The Estacado and Gulf Railroad resulted from the initial attempt on the part of the citizens of Roby in Fisher County to get a railroad connection to their community. The line was chartered on June 4, 1908, and planned to build from Roby southeast to Coleman in Coleman County, for a distance of 100 miles. W. A. Butts, its promoter, requested that $50,000 be raised prior to construction. The people of Roby set out to do so through cash and pledges, and on April 1, 1910, construction started from McCaulley, which was on the Kansas City, Mexico and Orient line. The capital was $100,000. The principal place of business was Roby. The members of the first board of directors were William A. Butts and F. D. Jones, both of Fort Worth; W. B. Tate and T. H. Landon, both of Roby; Carl H. Jewell of Boston, Massachusetts; John T. Butts of Weatherford; James J. Jones of Tulsa, Oklahoma; W. C. Blanchett and D. H. Johnson, both of Stamford; and G. S. Mathews of Austin.
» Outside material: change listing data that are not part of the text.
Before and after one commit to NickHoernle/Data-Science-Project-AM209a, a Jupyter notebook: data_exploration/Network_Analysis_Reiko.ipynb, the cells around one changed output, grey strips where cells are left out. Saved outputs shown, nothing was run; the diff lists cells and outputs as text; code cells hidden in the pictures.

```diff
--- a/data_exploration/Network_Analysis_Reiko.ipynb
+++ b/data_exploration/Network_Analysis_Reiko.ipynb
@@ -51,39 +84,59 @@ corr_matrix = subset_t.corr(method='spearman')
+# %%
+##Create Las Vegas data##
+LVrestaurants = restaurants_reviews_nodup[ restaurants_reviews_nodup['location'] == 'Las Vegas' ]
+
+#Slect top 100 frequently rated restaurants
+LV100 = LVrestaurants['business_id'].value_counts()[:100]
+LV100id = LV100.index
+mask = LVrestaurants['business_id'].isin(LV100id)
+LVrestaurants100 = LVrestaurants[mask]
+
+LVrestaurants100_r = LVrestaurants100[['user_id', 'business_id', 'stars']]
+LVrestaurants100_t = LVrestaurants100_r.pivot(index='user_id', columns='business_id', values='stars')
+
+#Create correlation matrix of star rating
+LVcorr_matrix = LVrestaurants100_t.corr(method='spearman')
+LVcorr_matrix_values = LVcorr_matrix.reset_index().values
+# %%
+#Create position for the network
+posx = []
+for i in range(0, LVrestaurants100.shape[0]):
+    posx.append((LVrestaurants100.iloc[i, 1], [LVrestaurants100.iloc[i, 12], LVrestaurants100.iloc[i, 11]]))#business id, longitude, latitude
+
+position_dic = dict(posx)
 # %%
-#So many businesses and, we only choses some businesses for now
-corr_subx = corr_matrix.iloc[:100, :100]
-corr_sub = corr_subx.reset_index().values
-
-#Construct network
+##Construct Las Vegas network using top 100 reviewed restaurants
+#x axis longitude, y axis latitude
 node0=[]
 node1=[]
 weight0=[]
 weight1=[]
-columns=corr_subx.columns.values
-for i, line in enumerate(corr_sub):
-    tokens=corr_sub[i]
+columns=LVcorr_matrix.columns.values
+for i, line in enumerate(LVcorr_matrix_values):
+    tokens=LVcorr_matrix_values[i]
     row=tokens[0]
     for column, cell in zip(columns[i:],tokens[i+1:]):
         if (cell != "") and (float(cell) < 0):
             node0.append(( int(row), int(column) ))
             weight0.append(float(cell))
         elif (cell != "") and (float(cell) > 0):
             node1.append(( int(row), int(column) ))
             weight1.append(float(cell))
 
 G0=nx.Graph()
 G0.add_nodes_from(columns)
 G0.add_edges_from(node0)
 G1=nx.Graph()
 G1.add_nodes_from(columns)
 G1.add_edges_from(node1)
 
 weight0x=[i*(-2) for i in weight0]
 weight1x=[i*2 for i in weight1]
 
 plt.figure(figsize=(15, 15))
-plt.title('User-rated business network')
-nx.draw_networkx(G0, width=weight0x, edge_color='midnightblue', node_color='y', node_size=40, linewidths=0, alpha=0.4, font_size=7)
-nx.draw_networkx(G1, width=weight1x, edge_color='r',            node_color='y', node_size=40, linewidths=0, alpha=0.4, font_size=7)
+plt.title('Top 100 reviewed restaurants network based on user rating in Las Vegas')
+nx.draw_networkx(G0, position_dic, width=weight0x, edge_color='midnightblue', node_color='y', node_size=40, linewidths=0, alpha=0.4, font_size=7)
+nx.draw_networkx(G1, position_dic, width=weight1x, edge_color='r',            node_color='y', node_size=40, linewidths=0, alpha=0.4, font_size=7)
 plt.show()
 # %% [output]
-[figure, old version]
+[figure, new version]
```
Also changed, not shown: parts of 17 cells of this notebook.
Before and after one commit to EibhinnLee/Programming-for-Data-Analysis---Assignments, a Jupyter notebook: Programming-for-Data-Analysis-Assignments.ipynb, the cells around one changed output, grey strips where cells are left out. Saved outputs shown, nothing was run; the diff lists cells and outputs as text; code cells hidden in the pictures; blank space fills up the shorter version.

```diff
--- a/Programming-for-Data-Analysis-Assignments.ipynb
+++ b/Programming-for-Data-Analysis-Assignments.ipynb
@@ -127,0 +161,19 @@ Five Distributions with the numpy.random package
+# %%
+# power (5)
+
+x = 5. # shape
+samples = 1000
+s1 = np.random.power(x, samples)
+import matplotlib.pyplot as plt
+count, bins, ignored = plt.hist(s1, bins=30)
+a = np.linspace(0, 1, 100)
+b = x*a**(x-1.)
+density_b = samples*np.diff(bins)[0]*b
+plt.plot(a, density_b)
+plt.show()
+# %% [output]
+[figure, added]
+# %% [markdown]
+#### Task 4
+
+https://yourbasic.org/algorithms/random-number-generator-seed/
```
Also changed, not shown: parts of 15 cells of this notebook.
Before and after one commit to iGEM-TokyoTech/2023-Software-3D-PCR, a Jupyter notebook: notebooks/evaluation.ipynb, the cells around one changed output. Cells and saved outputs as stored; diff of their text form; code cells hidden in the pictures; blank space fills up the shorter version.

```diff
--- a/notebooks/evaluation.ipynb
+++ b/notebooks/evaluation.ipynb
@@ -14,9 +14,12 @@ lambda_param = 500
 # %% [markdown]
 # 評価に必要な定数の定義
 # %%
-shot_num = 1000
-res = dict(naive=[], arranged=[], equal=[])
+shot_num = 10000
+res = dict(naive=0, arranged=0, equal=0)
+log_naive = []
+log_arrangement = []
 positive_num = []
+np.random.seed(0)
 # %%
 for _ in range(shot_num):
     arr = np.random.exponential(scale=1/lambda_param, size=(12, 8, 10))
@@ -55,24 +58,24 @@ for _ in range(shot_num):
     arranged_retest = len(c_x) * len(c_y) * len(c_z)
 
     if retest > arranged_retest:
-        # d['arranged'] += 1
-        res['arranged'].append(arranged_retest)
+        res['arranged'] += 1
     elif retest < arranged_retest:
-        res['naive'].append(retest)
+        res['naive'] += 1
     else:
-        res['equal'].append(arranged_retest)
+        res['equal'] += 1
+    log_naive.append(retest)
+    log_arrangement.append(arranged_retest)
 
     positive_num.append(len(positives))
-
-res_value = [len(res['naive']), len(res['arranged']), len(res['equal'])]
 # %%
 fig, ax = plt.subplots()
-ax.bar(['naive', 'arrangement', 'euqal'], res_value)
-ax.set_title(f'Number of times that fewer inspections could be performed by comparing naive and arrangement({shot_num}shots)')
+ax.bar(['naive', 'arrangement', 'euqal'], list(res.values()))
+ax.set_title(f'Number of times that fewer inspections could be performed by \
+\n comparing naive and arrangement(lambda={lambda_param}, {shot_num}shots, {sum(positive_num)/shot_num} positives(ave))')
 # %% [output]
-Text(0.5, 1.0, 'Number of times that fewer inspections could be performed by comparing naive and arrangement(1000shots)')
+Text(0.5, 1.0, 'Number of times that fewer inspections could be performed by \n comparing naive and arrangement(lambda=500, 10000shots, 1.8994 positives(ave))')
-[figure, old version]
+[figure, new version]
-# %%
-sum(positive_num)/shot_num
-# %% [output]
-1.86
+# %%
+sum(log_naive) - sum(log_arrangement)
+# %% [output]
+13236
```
The original plan called for the Estacado and Gulf line to connect with the Orient in McCaulley, head west through Roby, which was some ten miles away, and go on to El Paso and eventually to the Gulf of California. By November 1, 1910, the roadbed had been completed to Roby, but the tracks had been laid only to the east bank of the Clear Fork of the Brazos near Pledger, about five miles away. At that time the officials held a picnic to celebrate their progress, and the train carried people from McCaulley to the railhead on a flatcar with cane-bottom chairs. But in spite of the picnic, the line was abandoned in 1911. The engine and other equipment lay for a few years where the tracks had stopped and was sold for scrap or salvaged to be used on the subsequent Roby and Northern Railway.